» Your goal
Your answer must be an exact copy of the listing, with the images left out.

==========

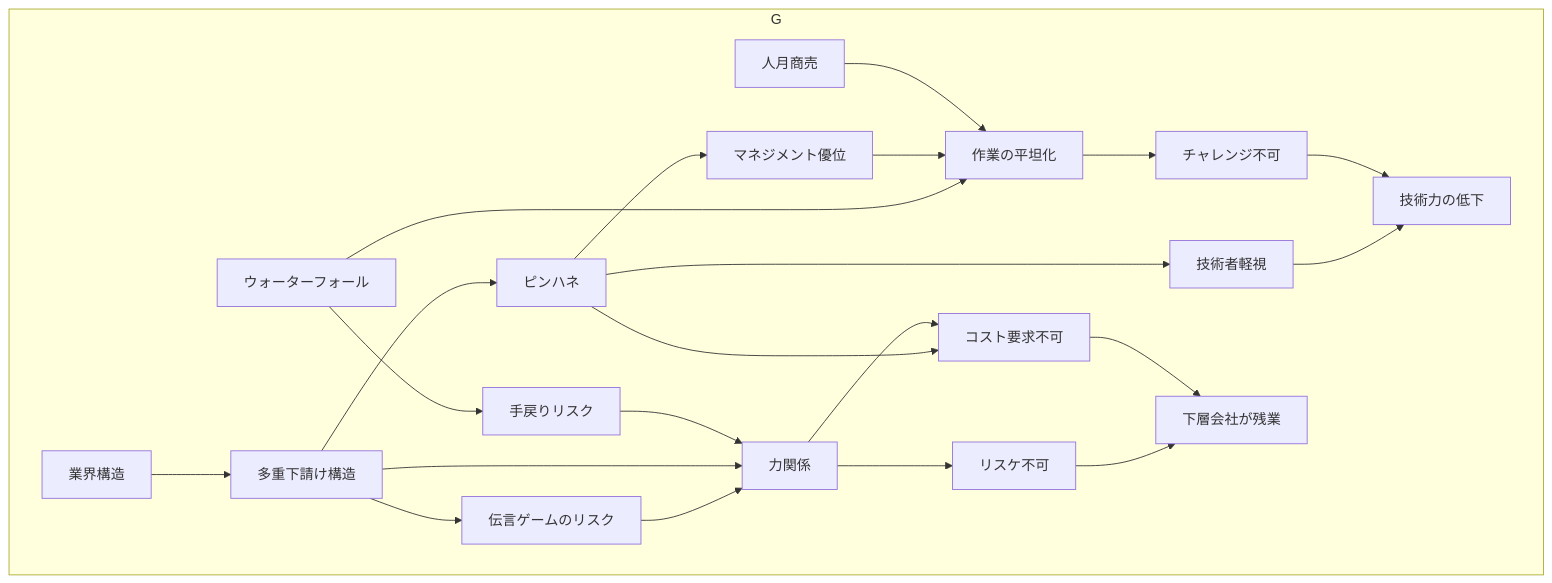
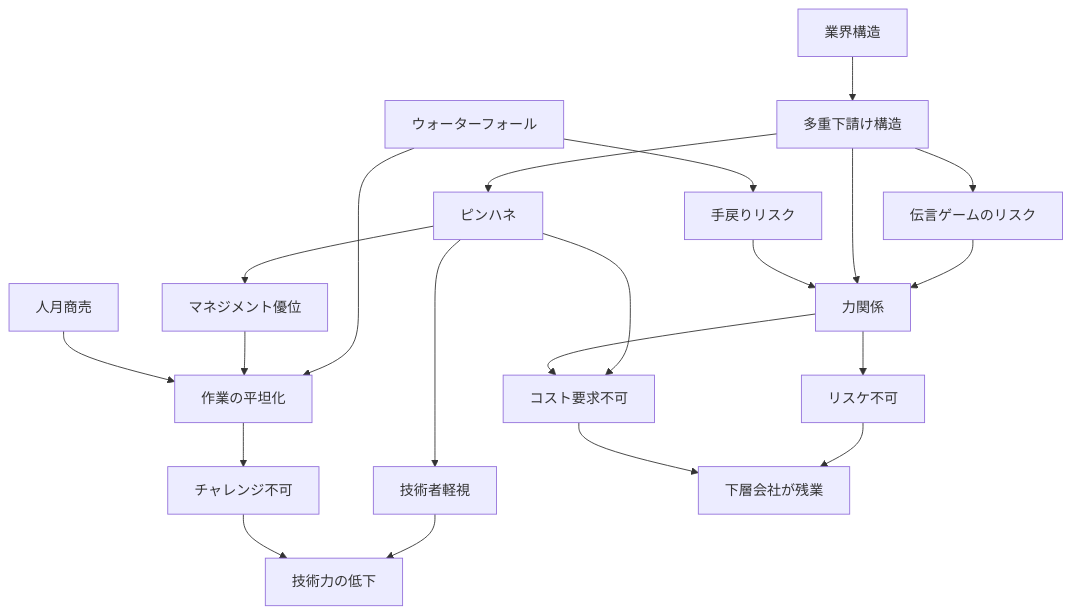
The first of 6 diagrams in src/content/blog/2020-01-17_reason-of-se-black/index.md (snamiki1212/myblog), drawn with Mermaid before and after one commit. The commit also changed other lines of this file and 3 other files, not shown here.

Commit message:
fix: update mermaid from dot

````diff
--- a/src/content/blog/2020-01-17_reason-of-se-black/index.md
+++ b/src/content/blog/2020-01-17_reason-of-se-black/index.md
@@ -43,23 +43,21 @@
 ```mermaid
 graph TD
-  subgraph G
-    業界構造 --> 多重下請け構造
-    多重下請け構造 --> 伝言ゲームのリスク --> power_balance
-    多重下請け構造 --> ピンハネ
-    多重下請け構造 --> power_balance
-    ウォーターフォール --> 手戻りリスク --> power_balance
-    ウォーターフォール --> 作業の平坦化
-    ピンハネ --> 技術者軽視 --> 技術力の低下
-    ピンハネ --> unchangable_cost
-    ピンハネ --> マネジメント優位 --> 作業の平坦化
-    人月商売 --> 作業の平坦化
-    作業の平坦化 --> チャレンジ不可
-    チャレンジ不可 --> 技術力の低下
-    power_balance --> unchangable_shcedule --> overwork
-    power_balance --> unchangable_cost --> overwork
-    overwork[下層会社が残業]
-    unchangable_shcedule[リスケ不可]
-    unchangable_cost[コスト要求不可]
-    power_balance[力関係]
-  end
+  業界構造 --> 多重下請け構造
+  多重下請け構造 --> 伝言ゲームのリスク --> power_balance
+  多重下請け構造 --> ピンハネ
+  多重下請け構造 --> power_balance
+  ウォーターフォール --> 手戻りリスク --> power_balance
+  ウォーターフォール --> 作業の平坦化
+  ピンハネ --> 技術者軽視 --> 技術力の低下
+  ピンハネ --> unchangable_cost
+  ピンハネ --> マネジメント優位 --> 作業の平坦化
+  人月商売 --> 作業の平坦化
+  作業の平坦化 --> チャレンジ不可
+  チャレンジ不可 --> 技術力の低下
+  power_balance --> unchangable_shcedule --> overwork
+  power_balance --> unchangable_cost --> overwork
+  overwork[下層会社が残業]
+  unchangable_shcedule[リスケ不可]
+  unchangable_cost[コスト要求不可]
+  power_balance[力関係]
 ```
````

==========

» Task response
The first of 6 diagrams in src/content/blog/2020-01-17_reason-of-se-black/index.md (snamiki1212/myblog), drawn with Mermaid before and after one commit. The commit also changed other lines of this file and 3 other files, not shown here.

Commit message:
fix: update mermaid from dot

````diff
--- a/src/content/blog/2020-01-17_reason-of-se-black/index.md
+++ b/src/content/blog/2020-01-17_reason-of-se-black/index.md
@@ -43,23 +43,21 @@
 ```mermaid
 graph TD
-  subgraph G
-    業界構造 --> 多重下請け構造
-    多重下請け構造 --> 伝言ゲームのリスク --> power_balance
-    多重下請け構造 --> ピンハネ
-    多重下請け構造 --> power_balance
-    ウォーターフォール --> 手戻りリスク --> power_balance
-    ウォーターフォール --> 作業の平坦化
-    ピンハネ --> 技術者軽視 --> 技術力の低下
-    ピンハネ --> unchangable_cost
-    ピンハネ --> マネジメント優位 --> 作業の平坦化
-    人月商売 --> 作業の平坦化
-    作業の平坦化 --> チャレンジ不可
-    チャレンジ不可 --> 技術力の低下
-    power_balance --> unchangable_shcedule --> overwork
-    power_balance --> unchangable_cost --> overwork
-    overwork[下層会社が残業]
-    unchangable_shcedule[リスケ不可]
-    unchangable_cost[コスト要求不可]
-    power_balance[力関係]
-  end
+  業界構造 --> 多重下請け構造
+  多重下請け構造 --> 伝言ゲームのリスク --> power_balance
+  多重下請け構造 --> ピンハネ
+  多重下請け構造 --> power_balance
+  ウォーターフォール --> 手戻りリスク --> power_balance
+  ウォーターフォール --> 作業の平坦化
+  ピンハネ --> 技術者軽視 --> 技術力の低下
+  ピンハネ --> unchangable_cost
+  ピンハネ --> マネジメント優位 --> 作業の平坦化
+  人月商売 --> 作業の平坦化
+  作業の平坦化 --> チャレンジ不可
+  チャレンジ不可 --> 技術力の低下
+  power_balance --> unchangable_shcedule --> overwork
+  power_balance --> unchangable_cost --> overwork
+  overwork[下層会社が残業]
+  unchangable_shcedule[リスケ不可]
+  unchangable_cost[コスト要求不可]
+  power_balance[力関係]
 ```
````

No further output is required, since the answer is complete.